4. Rise of the ASEAN middle class: One of the best examples of this is Vietnam which has now become a significant outbound source market, thanks to strong economic growth. In most cases, the neighbouring countries of ASEAN become the first choice destinations for the rising numbers. Most of the middle class is concentrated in the ASEAN cities and the suburban areas, which are also the primary generators of travel.

5. Shorter, more frequent holidays: Short holiday breaks over long weekends are becoming particularly popular, especially among  stressed-out office workers looking for quick breaks to flee urban traffic, pollution and domestic hassles and get a quick change of environment. There is no shortage of holidays of all kinds in the region due to the variety of cultural, national, religious and other festivals. School holidays add a particular peak.

6. Rise of Myanmar: The story of Myanmar today is equal to the rise of Vietnam, Cambodia and Laos after the end of the Indochina wars. It has added another facet to the growing diversity of the entire ASEAN region and will become a major driver of growth as the infrastructure develops and connectivity increases, by land, sea and air.

7. Rise of China and India: Nearly all the urban areas of these two countries, the most populous in the world, are within 3 to 5 hours flying time of most of the ASEAN region. China is already growing by leaps and bounds to all the ASEAN countries, and India will follow suit.

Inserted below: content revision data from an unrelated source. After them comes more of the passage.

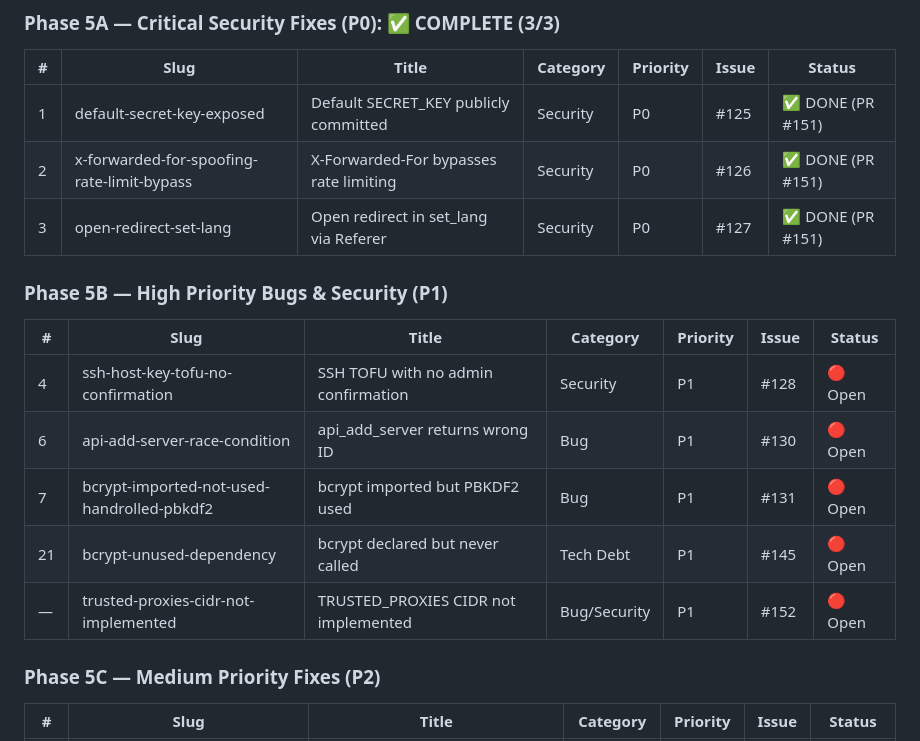
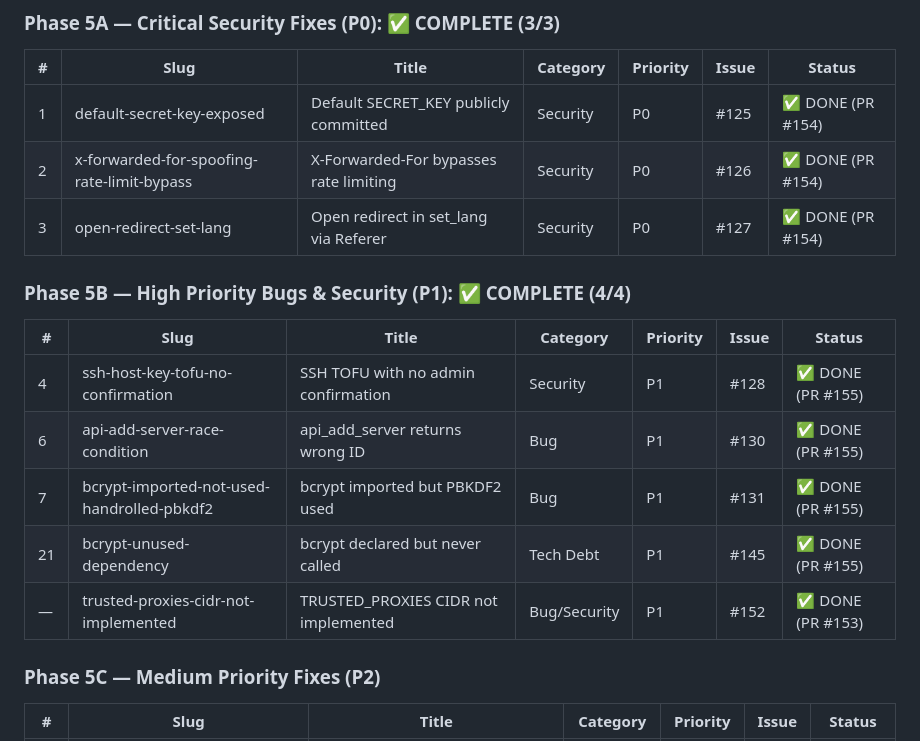
Before and after one commit to devops-igor/amnezia-web-ui, a Markdown page: tasks/TASKS_OVERVIEW.md, the part around one of its changes. Drawn GitHub-style.

```diff
--- a/tasks/TASKS_OVERVIEW.md
+++ b/tasks/TASKS_OVERVIEW.md
@@ -92,19 +92,19 @@ Archived task folders in `_archive/`.
 
 | # | Slug | Title | Category | Priority | Issue | Status |
 |---|------|-------|----------|----------|-------|--------|
-| 1 | default-secret-key-exposed | Default SECRET_KEY publicly committed | Security | P0 | #125 | ✅ DONE (PR #151) |
-| 2 | x-forwarded-for-spoofing-rate-limit-bypass | X-Forwarded-For bypasses rate limiting | Security | P0 | #126 | ✅ DONE (PR #151) |
-| 3 | open-redirect-set-lang | Open redirect in set_lang via Referer | Security | P0 | #127 | ✅ DONE (PR #151) |
+| 1 | default-secret-key-exposed | Default SECRET_KEY publicly committed | Security | P0 | #125 | ✅ DONE (PR #154) |
+| 2 | x-forwarded-for-spoofing-rate-limit-bypass | X-Forwarded-For bypasses rate limiting | Security | P0 | #126 | ✅ DONE (PR #154) |
+| 3 | open-redirect-set-lang | Open redirect in set_lang via Referer | Security | P0 | #127 | ✅ DONE (PR #154) |
 
-### Phase 5B — High Priority Bugs & Security (P1)
+### Phase 5B — High Priority Bugs & Security (P1): ✅ COMPLETE (4/4)
 
 | # | Slug | Title | Category | Priority | Issue | Status |
 |---|------|-------|----------|----------|-------|--------|
-| 4 | ssh-host-key-tofu-no-confirmation | SSH TOFU with no admin confirmation | Security | P1 | #128 | 🔴 Open |
-| 6 | api-add-server-race-condition | api_add_server returns wrong ID | Bug | P1 | #130 | 🔴 Open |
-| 7 | bcrypt-imported-not-used-handrolled-pbkdf2 | bcrypt imported but PBKDF2 used | Bug | P1 | #131 | 🔴 Open |
-| 21 | bcrypt-unused-dependency | bcrypt declared but never called | Tech Debt | P1 | #145 | 🔴 Open |
-| — | trusted-proxies-cidr-not-implemented | TRUSTED_PROXIES CIDR not implemented | Bug/Security | P1 | #152 | 🔴 Open |
+| 4 | ssh-host-key-tofu-no-confirmation | SSH TOFU with no admin confirmation | Security | P1 | #128 | ✅ DONE (PR #155) |
+| 6 | api-add-server-race-condition | api_add_server returns wrong ID | Bug | P1 | #130 | ✅ DONE (PR #155) |
+| 7 | bcrypt-imported-not-used-handrolled-pbkdf2 | bcrypt imported but PBKDF2 used | Bug | P1 | #131 | ✅ DONE (PR #155) |
+| 21 | bcrypt-unused-dependency | bcrypt declared but never called | Tech Debt | P1 | #145 | ✅ DONE (PR #155) |
+| — | trusted-proxies-cidr-not-implemented | TRUSTED_PROXIES CIDR not implemented | Bug/Security | P1 | #152 | ✅ DONE (PR #153) |
 
 ### Phase 5C — Medium Priority Fixes (P2)
 
```
Also changed, not shown: other parts of tasks/TASKS_OVERVIEW.md (+41 -2 lines).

This factor alone will lead to significant and long-standing changes in product development, budget allocations and marketing strategies over the next few years.

8. Strong marketing campaigns: Combined, the ASEAN national tourism organisations, airlines, hotel groups, credit card companies, online travel agents,  convention centres, and state and provincial destinations spend millions of dollars annually on regional and global tourism marketing. Tourism has become a major lifestyle choice for just about everyone who can afford it and a major generator of jobs and income for countries, communities, businesses and economies. Competition is strong, but there is plenty of business for everyone.

9. Business travel and MICE: Numerous convention centres of all shapes and sizes have sprung up around ASEAN. This has led to a commensurate growth in trade fairs, exhibitions and conventions. Just like the airports, the primary convention centres emerged in the main cities, and new ones are cropping up in secondary cities and provincial areas. These are becoming increasingly attractive to MICE organisers, creating a new wave of growth.

10. Strong product development: With the exception of winter holidays, the ASEAN countries have just about everything for everyone — from ecotourism and birdwatching to health and wellness, sports events, spiritual journeys, culinary delights to laziness-driven beach holidays. These is no shortage of diversity and variety suited to all kinds of budgets and demographic profiles. With the flow of mass-market tourism assured by the opening up of China and India, and increasingly Russia, there is an increasing move towards niche market tourism and specialised, experiential holidays. Theme parks and sports stadiums are also emerging, all of which will need to be heavily marketed in future.


This year also marks the 10th anniversary of the devastating tsunami that hit Indonesia and Thailand. While there are plenty of growth opportunities, the ASEAN region also has to be prepared for risks and crises, both man-made and “acts of God”. Imtiaz Muqbil and John Koldowski have prepared a special presentation to help the ASEAN tourism stakeholders be forewarned and forearmed.


Click here to ready more about the early warnings.